The Fresh Loaf

News & Information for Amateur Bakers and Artisan Bread Enthusiasts

Hi from Chicago -- new baking-school student

flour-girl's picture

Hi from Chicago -- new baking-school student

Hi --

I'm a former newspaper reporter who has decided to go to culinary school to study bread baking.

Classes don't start for a few weeks, but I've started a blog chronicling my adventures.

I'd love you to check it out at

Let me know what you think!


tammielin's picture

Welcome!  I'm new about 2 days before you.  I envy you going to school to bake.  I've been wanting to do that for YEARS, but I have an epileptic daughter (18), teenage son (16)  and a widow of 13 years, so the chance of me going back to school is pretty slim at this point in time.  There is always hope though....Good Luck in your new adventure!  I'll keep up with your blog!!!

flour-girl's picture

Thanks for following along. After much searching, I was able to find a school here that was more affordable -- but they are quite expensive. I'm convinced, though, that school certainly isn't necessary. You can learn so much from books and fellow bakers and just simple practice in the kitchen.

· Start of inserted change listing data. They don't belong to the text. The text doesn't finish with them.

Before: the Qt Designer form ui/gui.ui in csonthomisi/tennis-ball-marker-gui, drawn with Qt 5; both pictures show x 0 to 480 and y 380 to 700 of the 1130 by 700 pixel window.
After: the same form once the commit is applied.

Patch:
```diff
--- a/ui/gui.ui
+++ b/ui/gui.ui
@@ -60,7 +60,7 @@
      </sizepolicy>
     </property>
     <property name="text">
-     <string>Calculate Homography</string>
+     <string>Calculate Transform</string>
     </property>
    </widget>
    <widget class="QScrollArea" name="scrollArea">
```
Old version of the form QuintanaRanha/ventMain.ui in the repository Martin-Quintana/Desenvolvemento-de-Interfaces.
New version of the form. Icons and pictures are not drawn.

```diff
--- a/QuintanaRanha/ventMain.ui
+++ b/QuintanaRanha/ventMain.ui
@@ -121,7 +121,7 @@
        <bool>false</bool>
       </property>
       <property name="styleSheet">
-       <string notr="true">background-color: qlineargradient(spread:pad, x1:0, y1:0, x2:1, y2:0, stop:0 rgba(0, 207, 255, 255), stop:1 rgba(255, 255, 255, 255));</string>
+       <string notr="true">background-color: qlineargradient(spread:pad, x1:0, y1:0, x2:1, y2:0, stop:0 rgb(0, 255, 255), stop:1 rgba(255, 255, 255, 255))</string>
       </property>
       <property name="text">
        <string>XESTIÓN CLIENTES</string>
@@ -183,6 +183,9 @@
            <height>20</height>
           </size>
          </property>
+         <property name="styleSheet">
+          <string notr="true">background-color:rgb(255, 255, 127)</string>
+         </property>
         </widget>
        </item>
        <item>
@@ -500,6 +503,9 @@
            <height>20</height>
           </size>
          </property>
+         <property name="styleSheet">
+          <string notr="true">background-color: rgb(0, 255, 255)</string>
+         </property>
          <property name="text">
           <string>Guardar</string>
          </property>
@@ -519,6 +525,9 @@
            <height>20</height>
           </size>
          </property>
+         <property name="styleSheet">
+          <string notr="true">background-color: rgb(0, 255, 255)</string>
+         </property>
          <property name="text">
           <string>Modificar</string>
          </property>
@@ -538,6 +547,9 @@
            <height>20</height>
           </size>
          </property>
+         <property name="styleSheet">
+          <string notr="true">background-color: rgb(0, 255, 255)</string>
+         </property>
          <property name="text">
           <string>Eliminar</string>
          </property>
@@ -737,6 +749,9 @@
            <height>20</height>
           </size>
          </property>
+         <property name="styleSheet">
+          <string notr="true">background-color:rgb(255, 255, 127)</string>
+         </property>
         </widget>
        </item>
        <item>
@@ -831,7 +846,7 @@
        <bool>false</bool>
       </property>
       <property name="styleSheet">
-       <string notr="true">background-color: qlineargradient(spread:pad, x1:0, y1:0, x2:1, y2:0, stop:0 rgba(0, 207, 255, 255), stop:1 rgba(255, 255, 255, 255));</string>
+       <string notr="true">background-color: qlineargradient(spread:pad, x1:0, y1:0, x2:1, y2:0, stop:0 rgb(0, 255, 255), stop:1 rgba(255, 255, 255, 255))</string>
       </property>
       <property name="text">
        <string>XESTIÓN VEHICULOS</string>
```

Maybe I can pass along to you a few things I learn at school through my blog, though?

Thanks for reading,


ehanner's picture


I took a look at your Blog and read your carreer change story. It looks like you have a course plotted to get yourself some creds and find work in the industry. Hey, one step at a time you can make great progress and it sounds like you are ambitious. Good luck.

The Fresh loaf might turn out to be a very good resource for you. Your school will teach you some of what you need to work in a commercial bakery or kitchen. Here we have many excellent bakers willing to help people who want to learn how to make the best bread possible. The things that hurt the bread industry in the past (need to produce large amounts in a short time ) are the things that if understood, will help you become a great baker today.

If I have learned one thing while trying to be a good artisan baker it is that time is your friend. Using less yeast, controlling tempeture and allowing the flour to give up it's natural sweet and nutty flavor will make you a believer.

I suggest you buy or find in a library first a copy of "Bread" by Jeffery Hamelman. There are many good bread authors but Hamelman is just the ticket for you. Every recipe is clear and includes all the background on the method for extracting the most flavor. Many of us here are firmly in the path of Hamelmans methods.

If you haven't discovered Bakers Percents and a digital Gram scale, you should make it a priority. Scales are a must and grams are way easier to keep in mind.

I look forward to seeing your posts here and show us your work as you get going.


flour-girl's picture

Thanks for your thoughtful welcome, Eric. I'm so new to all of this. I look forward to checking out some of your recommended books.

I hope you'll keep reading.

Take care,